So far, I’ve scouted a pair of wideouts and a running back, so let’s look at one of the guys that is tasked with getting them the football, Falcons backup quarterback Chris Redman.
Pros: Has a strong arm and likes to throw down the field. Shows nice accuracy and does his best work in the vertical passing game. Comfortable filling in as a spot starter, able to competently manage a game and offense for a short period of time. Shows nice anticipation on the majority of his reads and can see the field when given time. Shows ability to anticipate blitz and make the proper reads.
Cons: Pocket presence and awareness are not great and does not have a quick trigger. Will tend to take some sacks because of this and his lack of mobility. This makes him more susceptible to see a decline in play when he’s pressured. Also has a tendency to force passes downfield looking for the big play. This can lead to turnovers. Doesn’t possess the sort of intangibles that can take the bull by the horns and be a leader on a team for an entire season.

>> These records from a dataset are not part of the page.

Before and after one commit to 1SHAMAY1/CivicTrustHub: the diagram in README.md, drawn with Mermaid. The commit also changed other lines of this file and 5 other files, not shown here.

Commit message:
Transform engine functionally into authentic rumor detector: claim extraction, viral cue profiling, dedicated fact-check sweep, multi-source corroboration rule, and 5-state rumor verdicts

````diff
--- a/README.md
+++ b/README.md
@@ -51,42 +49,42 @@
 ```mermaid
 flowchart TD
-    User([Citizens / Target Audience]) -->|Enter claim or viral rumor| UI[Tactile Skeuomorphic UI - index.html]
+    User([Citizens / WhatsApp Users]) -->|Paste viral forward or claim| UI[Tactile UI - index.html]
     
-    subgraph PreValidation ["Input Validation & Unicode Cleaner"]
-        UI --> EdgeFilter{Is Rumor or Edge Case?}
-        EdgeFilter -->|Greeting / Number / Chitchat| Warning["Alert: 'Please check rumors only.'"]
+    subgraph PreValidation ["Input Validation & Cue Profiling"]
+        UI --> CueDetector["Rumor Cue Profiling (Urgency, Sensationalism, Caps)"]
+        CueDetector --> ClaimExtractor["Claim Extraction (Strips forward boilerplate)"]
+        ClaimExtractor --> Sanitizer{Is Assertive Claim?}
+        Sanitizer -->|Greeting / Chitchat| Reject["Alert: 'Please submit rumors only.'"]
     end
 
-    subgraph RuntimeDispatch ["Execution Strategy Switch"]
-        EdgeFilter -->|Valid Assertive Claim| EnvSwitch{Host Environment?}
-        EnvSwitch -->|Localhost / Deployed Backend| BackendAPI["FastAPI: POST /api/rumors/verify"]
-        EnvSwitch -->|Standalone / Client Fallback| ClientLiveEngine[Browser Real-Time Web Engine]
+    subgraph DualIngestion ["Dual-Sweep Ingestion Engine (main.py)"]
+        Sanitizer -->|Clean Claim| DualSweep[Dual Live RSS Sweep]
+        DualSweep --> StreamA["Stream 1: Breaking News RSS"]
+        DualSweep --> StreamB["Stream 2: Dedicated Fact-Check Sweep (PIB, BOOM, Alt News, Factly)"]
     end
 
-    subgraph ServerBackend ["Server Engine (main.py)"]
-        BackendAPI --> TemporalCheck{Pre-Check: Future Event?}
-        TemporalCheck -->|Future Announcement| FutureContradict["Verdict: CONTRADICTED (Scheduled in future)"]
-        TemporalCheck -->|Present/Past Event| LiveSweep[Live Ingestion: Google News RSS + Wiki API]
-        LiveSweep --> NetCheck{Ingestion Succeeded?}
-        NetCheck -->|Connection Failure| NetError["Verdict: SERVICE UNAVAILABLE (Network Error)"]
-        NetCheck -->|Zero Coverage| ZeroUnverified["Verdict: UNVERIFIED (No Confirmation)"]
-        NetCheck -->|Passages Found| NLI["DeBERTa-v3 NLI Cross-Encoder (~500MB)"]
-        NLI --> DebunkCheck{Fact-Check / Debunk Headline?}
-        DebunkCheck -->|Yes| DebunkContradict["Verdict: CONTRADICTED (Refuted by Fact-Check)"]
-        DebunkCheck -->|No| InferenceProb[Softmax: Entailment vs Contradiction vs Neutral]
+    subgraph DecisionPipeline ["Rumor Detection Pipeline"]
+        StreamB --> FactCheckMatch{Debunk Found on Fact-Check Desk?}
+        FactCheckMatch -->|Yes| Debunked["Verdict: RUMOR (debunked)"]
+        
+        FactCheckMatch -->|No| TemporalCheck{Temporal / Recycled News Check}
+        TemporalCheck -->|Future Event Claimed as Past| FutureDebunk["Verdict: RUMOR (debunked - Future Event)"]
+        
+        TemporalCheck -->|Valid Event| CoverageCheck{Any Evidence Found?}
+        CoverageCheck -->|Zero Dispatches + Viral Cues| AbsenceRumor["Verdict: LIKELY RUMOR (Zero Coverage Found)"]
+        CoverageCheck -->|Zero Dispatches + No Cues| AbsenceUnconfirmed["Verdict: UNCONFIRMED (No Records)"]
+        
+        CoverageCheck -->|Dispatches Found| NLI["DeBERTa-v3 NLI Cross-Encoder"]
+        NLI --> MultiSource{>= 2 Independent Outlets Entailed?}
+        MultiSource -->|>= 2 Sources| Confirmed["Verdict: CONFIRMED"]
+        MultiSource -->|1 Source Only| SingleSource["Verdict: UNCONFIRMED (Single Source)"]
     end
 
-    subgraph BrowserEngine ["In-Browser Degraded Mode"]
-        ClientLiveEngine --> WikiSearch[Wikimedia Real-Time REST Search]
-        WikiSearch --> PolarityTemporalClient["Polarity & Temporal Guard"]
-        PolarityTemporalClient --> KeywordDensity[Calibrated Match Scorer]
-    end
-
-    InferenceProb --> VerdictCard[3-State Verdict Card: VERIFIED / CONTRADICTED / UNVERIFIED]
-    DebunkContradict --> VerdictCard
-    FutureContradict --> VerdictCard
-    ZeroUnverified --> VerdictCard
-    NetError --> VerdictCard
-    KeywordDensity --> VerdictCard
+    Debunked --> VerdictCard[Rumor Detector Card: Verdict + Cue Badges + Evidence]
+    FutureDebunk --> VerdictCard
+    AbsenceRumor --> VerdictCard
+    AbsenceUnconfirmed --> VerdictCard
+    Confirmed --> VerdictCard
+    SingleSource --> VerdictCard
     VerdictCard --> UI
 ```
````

2011 Outlook: If all things go according to plan, Redman will have no impact whatsoever on the Falcons success this year. That is because if things go well, he’ll never play a single snap this year. But if not, then the Falcons will be looking for Redman to step in for the short-term to keep the offense afloat and hopefully not get it off-track in the playoff race.
Redman is 34 and entering a contract year, so his long-term future in Atlanta might be in doubt. He has been a capable and serviceable reserve for the Falcons the past four seasons, but the likelihood that he latches on as a backup quarterback a la a Jon Kitna, Todd Collins or Mark Brunell and plays until he’s 40 doesn’t seem likely.
The Falcons may be looking to turn the keys to the No. 2 position over to John Parker Wilson after this season. But Redman still has opportunities to solidify his status with the team. If Ryan does go down with an injury, Redman can step in and be a productive game manager in this offense due to the pieces around him such as Roddy White, Julio Jones, and Michael Turner. And the introduction of Jones into the lineup likely will make Redman even better backup because now he has another receiver that can be used to exploit the deep ball, which is the strength of Redman’s game.
In Summary… Redman is your classic example of the type of No. 2 quarterback you often find in the NFL. He’s comfortable and capable filling in on the short-term, but if you were to hand the keys to a team to him, he doesn’t have what it takes to get them to the promised land. But Redman appears to be comfortable with his status as a fill-in starter, and for the most part does that job fairly well. With pieces around him, he can be a competent fill-in starter for the short-term. The introduction of Julio Jones into the offense could be just as beneficial to a guy like Redman as it could be for Ryan, if Redman ever sees the field.